Effect of bisphosphonates on bone mineral density in liver transplant patients: a meta-analysis and systematic review of randomized controlled trials


Krishna S. Kasturi MD, MPH, Division of Gastroenterology and Hepatology, UTMB, 301 University Blvd, Rt 0570, Galveston, TX 77555, USA. Tel.: +1 409 772 1501; fax: +1 409 772 4789; e-mail: kskastur@utmb.edu


Bone mineral density (BMD) loss after liver transplantation (LT) results in considerable morbidity with the increased risk of fractures. Data on the efficacy of bisphosphonate use in post LT patients is scarce. This meta-analysis aims to summarize the results from published randomized controlled trials (RCTs) on the topic of interest. Electronic databases were searched to identify relevant publications. A total of 157 articles were identified and reviewed. Individual authors were contacted from relevant RCTs to obtain individual patient data where necessary to uniformly quantify BMD values post LT pre- and post LT. A total of six RCTs were used for final data extraction. (i) Lumbar Spine: In 364 patients (six studies, 182 in intervention and control groups each), bisphosphonate therapy improved BMD by 0.03 g/cm2 (95% C.I. 0.01–0.05 g/cm2; P = 0.02) at 12 months post LT. (ii) Femoral neck: In 268 patients (four studies, 130 bisphosphonate, 138 control), bisphosphonate use did not result in a statistically significant change in BMD at the end of 1 year.

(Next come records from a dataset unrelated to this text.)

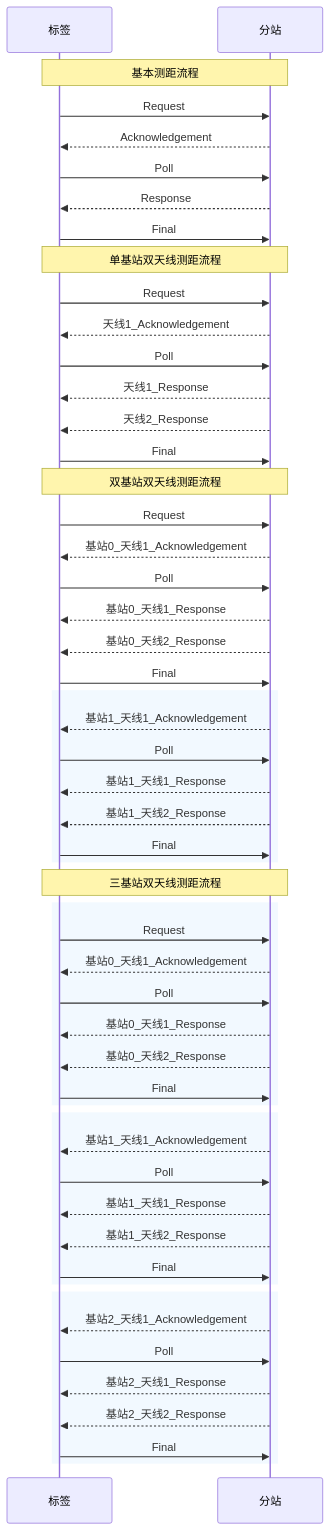
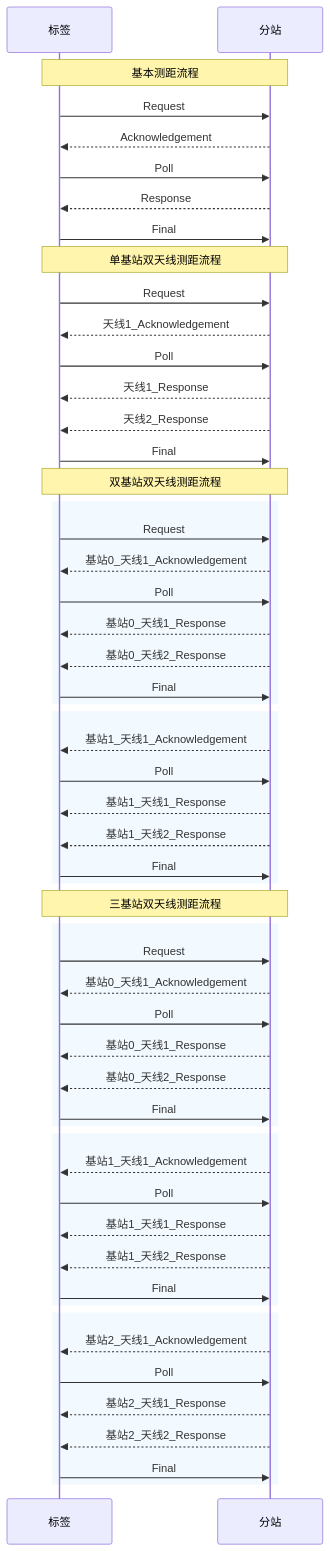
The diagram in all/未命名.md (geek-zhao/iodraw-files), drawn with Mermaid before and after one commit.

Commit message:
2024-08-17 14:23:06 update

````diff
--- a/all/未命名.md
+++ b/all/未命名.md
@@ -1,60 +1,61 @@
 ```mermaid
 sequenceDiagram
     participant tag as 标签
     participant anchor as 分站
 
     Note over tag,anchor: 基本测距流程
     tag->>anchor: Request
     anchor-->>tag: Acknowledgement
     tag->>anchor: Poll
     anchor-->>tag: Response
     tag->>anchor: Final       
 
     Note over tag,anchor: 单基站双天线测距流程
     tag->>anchor: Request
     anchor-->>tag: 天线1_Acknowledgement
     tag->>anchor: Poll
     anchor-->>tag: 天线1_Response 
     anchor-->>tag: 天线2_Response
     tag->>anchor: Final   
 
     Note over tag,anchor: 双基站双天线测距流程
+    rect rgba(191, 223, 255, .2)
     tag->>anchor: Request
     anchor-->>tag: 基站0_天线1_Acknowledgement
     tag->>anchor: Poll
     anchor-->>tag: 基站0_天线1_Response 
     anchor-->>tag: 基站0_天线2_Response
     tag->>anchor: Final   
-    
+    end
     rect rgba(191, 223, 255, .2)
     anchor-->>tag: 基站1_天线1_Acknowledgement
     tag->>anchor: Poll
     anchor-->>tag: 基站1_天线1_Response 
     anchor-->>tag: 基站1_天线2_Response
     tag->>anchor: Final   
     end
 
     Note over tag,anchor: 三基站双天线测距流程
     rect rgba(191, 223, 255, .2)
     tag->>anchor: Request
     anchor-->>tag: 基站0_天线1_Acknowledgement
     tag->>anchor: Poll
     anchor-->>tag: 基站0_天线1_Response 
     anchor-->>tag: 基站0_天线2_Response
     tag->>anchor: Final   
     end
     rect rgba(191, 223, 255, .2)
     anchor-->>tag: 基站1_天线1_Acknowledgement
     tag->>anchor: Poll
     anchor-->>tag: 基站1_天线1_Response 
     anchor-->>tag: 基站1_天线2_Response
     tag->>anchor: Final   
     end
     rect rgba(191, 223, 255, .2)
     anchor-->>tag: 基站2_天线1_Acknowledgement
     tag->>anchor: Poll
     anchor-->>tag: 基站2_天线1_Response 
     anchor-->>tag: 基站2_天线2_Response
     tag->>anchor: Final   
     end
 ```
````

None of the studies noted serious adverse effects related to bisphosphonate administration. Data on incident fractures could not be pooled because of heterogeneity. Bisphosphonate therapy during the first year in LT recipients appears to reduce accelerated bone loss and improve bone mineral density at the lumbar spine.